Moniza had spent a number of years as a teacher of English in the UK, and she considered this project to be one of the most exciting and deeply reflective approaches to poetry she had come across in the classroom.  For me the satisfaction came from watching students with a wide range of language skills come together to produce something that was unique, and which was a tangible result of their engagement with the English language.

Teaching resources

Finally, a short teaching resource kit was produced, using the poem 'Fish Swimming' and the animations produced for it by the students, in the hope that it will inspire other teachers and other students to explore the rich sea of opportunity where the deep current of poetry meets the warmer water of film animation.  You can find that resource kit here.


Submitted by Joseph89 on Thu, 07/15/2010 - 14:53


One thing that I think really comes out here is the radical change of perspective that Fitch is talking about.  Instead of focusing on "teaching", the focus is on the non-linear complex social interaction of the classroom, or in other words the focus is not the actions of the teacher, but the nature of the actual environment of the classroom.

Also interesting is the teacher actually stepping back and allowing the students to take the lead in dealing with the technology involved, thus exchanging places with the students and learning from the students.  How this then translates into trust within the group and a higher degree of classroom cohesion is important for the overall success of the project.

The last quick point I would like to make is the role of the author as actual facilitator to the classroom interaction.  We talk about being facilitators as teachers all the time, but can we match the level achieved by the authors in these BritLit projects? 

I think your comments are right on the button there, Joseph, and the role that the students play in taking a lead in some aspects of the work - and how a teacher copes with this - is fairly critical.  There is also a matter of motivation with the author here.  One of the schools reported a slackening of interest amongst some students after the visit of the poet was over which proves a point about focus, and the fact that the exchange of ideas took paramount place.  Clearly there is a lot to learn about managing the dynamics of lessons that involve third parties, especially third parties who introduce a creative element.

I think this is a right approach in that students are positively encouraged to add something to the lesson, perhaps of themselves, so they are contributing to their own learning.  This means they are investing in what happens which means they are likely to get more out of it.  This is a challenge to many teachers who still keep to the belief that the teacher must be the expert/ the source of all knowledge.  For some people this simple concept might seem quite revolutionary!

Research and insight

We have hundreds of case studies, research papers, publications and resource books written by researchers and experts in ELT from around the world. 

See our publications, research and insight

Sign up to our newsletters for teachers and teacher educators

We will process your data to send you our newsletter and updates based on your consent.
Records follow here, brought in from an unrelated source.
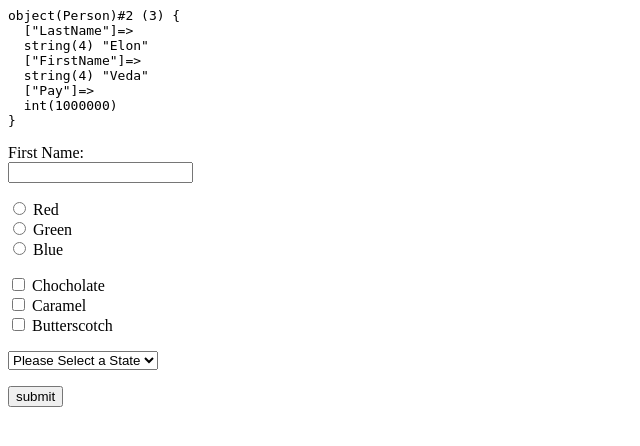
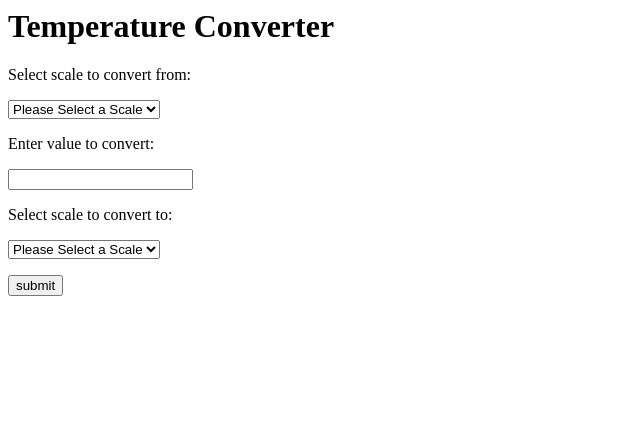
Before and after one commit to Veda-Elon-SCC/ITC250-P1, a PHP site: page / in a window 1280 px wide. Shown: the top 446 px of the page, without its empty margins (0-640 px from the left). Run offline with PHP 8.4, Linux system fonts and the light colour scheme.

Commit message:
Final Code

```diff
--- a/index.php
+++ b/index.php
@@ -1,52 +1,109 @@
 <?php
-$myPerson = new Person('Elon','Veda',1000000);
-//echo $myPerson->Pay;
-echo '<pre>';
-var_dump($myPerson);
-echo '</pre>';
-class Person {
-    public $LastName = '';
-    public $FirstName = '';
-    public $Pay = 0;
-    public function Person($LastName, $FirstName, $Pay){
-        $this->LastName = $LastName;
-        $this->FirstName = $FirstName;
-        $this->Pay = $Pay;
-    }//end constructor
-}//end person class
-?>
-<?php
-//postback1.php
 if(isset($_POST['submit'])){
-    //echo $_POST['FirstName'];
-    echo '<pre>';
-    var_dump($_POST);
-    echo '</pre>';
-}else{
+  //variables
+  $fromScale = $_POST['fromScale'];
+  $preTemp = (float)$_POST['preTemp'];
+  $toScale = $_POST['toScale'];
+  $postTemp = $preTemp;
+  //Conversions
+  if($fromScale == 'F' && $toScale == 'C'){
+    $postTemp = 5 / 9 * ($preTemp - 32);
+  }elseif($fromScale == 'F' && $toScale == 'K'){
+    $postTemp = 5 / 9 * ($preTemp - 32) + 273;
+  }elseif($fromScale == 'C' && $toScale == 'F'){
+    $postTemp = 9 / 5 * ($preTemp) + 32;
+  }elseif($fromScale == 'C' && $toScale == 'K'){
+    $postTemp = $preTemp + 273;
+  }elseif($fromScale == 'K' && $toScale == 'F'){
+    $postTemp = 9 / 5 * ($preTemp - 273) + 32;
+  }elseif($fromScale == 'K' && $toScale == 'C'){
+    $postTemp = $preTemp - 273;
+  }else{
+    $postTemp = $preTemp;
+  }
+    //page
     echo '
+    <h1>Temperature Converter</h1>
     <form action="" method="post">
-    <p> <label>
-        First Name:<br />
-        <input type="text" name="FirstName" />
+        <p>Select scale to convert from:</p>
+        <label>
+            <select name="fromScale">
+                <option value="">Please Select a Scale</option>
+                <option value="K">Kelvin</option>
+                <option value="C">Celsius</option>
+                <option value="F">Fahrenheit</option>
+            </select>
         </label>
     </p>
     <p>
-        <input type="radio" name="FavoriteColor" value="red" /> Red<br />
-        <input type="radio" name="FavoriteColor" value="green" /> Green<br />
-        <input type="radio" name="FavoriteColor" value="blue" /> Blue<br />
+        <p>Enter value to convert:</p>
+        <label>
+        <input type="number" name="preTemp" min="−459.67" max="10000" />
+        </label>
+    </p>
+    </p>
+    <p>Select scale to convert to:</p>
+        <label>
+            <select name="toScale">
+                <option value="">Please Select a Scale</option>
+                <option value="K">Kelvin</option>
+                <option value="C">Celsius</option>
+                <option value="F">Fahrenheit</option>
+            </select>
+        </label>
     </p>
     <p>
-        <input type="checkbox" name="IceCreamToppings[]" value="chocolate" /> Chocholate<br />
-        <input type="checkbox" name="IceCreamToppings[]" value="caramel" /> Caramel<br />
-        <input type="checkbox" name="IceCreamToppings[]" value="butterscotch" /> Butterscotch<br />
+        <input type="submit" name="submit" value="submit" />
+    </p>
+    </form>
+    ';
+    //output overly complecated
+    if(($fromScale == 'F' && $preTemp < -459.67) || ($fromScale == 'C' && $preTemp < -273.15) || ($fromScale == 'K' && $preTemp < 0)){
+      echo '<h2>';
+      echo round($preTemp, 2);
+      echo '&deg';
+      echo $fromScale;
+      echo ' is below absolute zero.';
+      echo '</h2>';
+    }else {
+      echo '<h2>';
+      echo round($preTemp, 2);
+      echo '&deg';
+      echo $fromScale;
+      echo ' = ';
+      echo round($postTemp, 2);
+      echo '&deg';
+      echo $toScale;
+      echo '</h2>';
+    }
+}else{
+    echo '
+    <h1>Temperature Converter</h1>
+    <form action="" method="post">
+        <p>Select scale to convert from:</p>
+        <label>
+            <select name="fromScale">
+                <option value="">Please Select a Scale</option>
+                <option value="K">Kelvin</option>
+                <option value="C">Celsius</option>
+                <option value="F">Fahrenheit</option>
+            </select>
+        </label>
     </p>
     <p>
+        <p>Enter value to convert:</p>
         <label>
-            <select name="State">
-                <option value="">Please Select a State</option>
-                <option value="WA">Washington</option>
-                <option value="OR">Oregon</option>
-                <option value="CA">California</option>
+        <input type="number" name="preTemp" min="−459.67" max="10000" />
+        </label>
+    </p>
+    </p>
+    <p>Select scale to convert to:</p>
+        <label>
+            <select name="toScale">
+                <option value="">Please Select a Scale</option>
+                <option value="K">Kelvin</option>
+                <option value="C">Celsius</option>
+                <option value="F">Fahrenheit</option>
             </select>
         </label>
     </p>
```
You can unsubscribe at any time by clicking the "unsubscribe" link at the bottom of every email. Read our privacy policy for more information.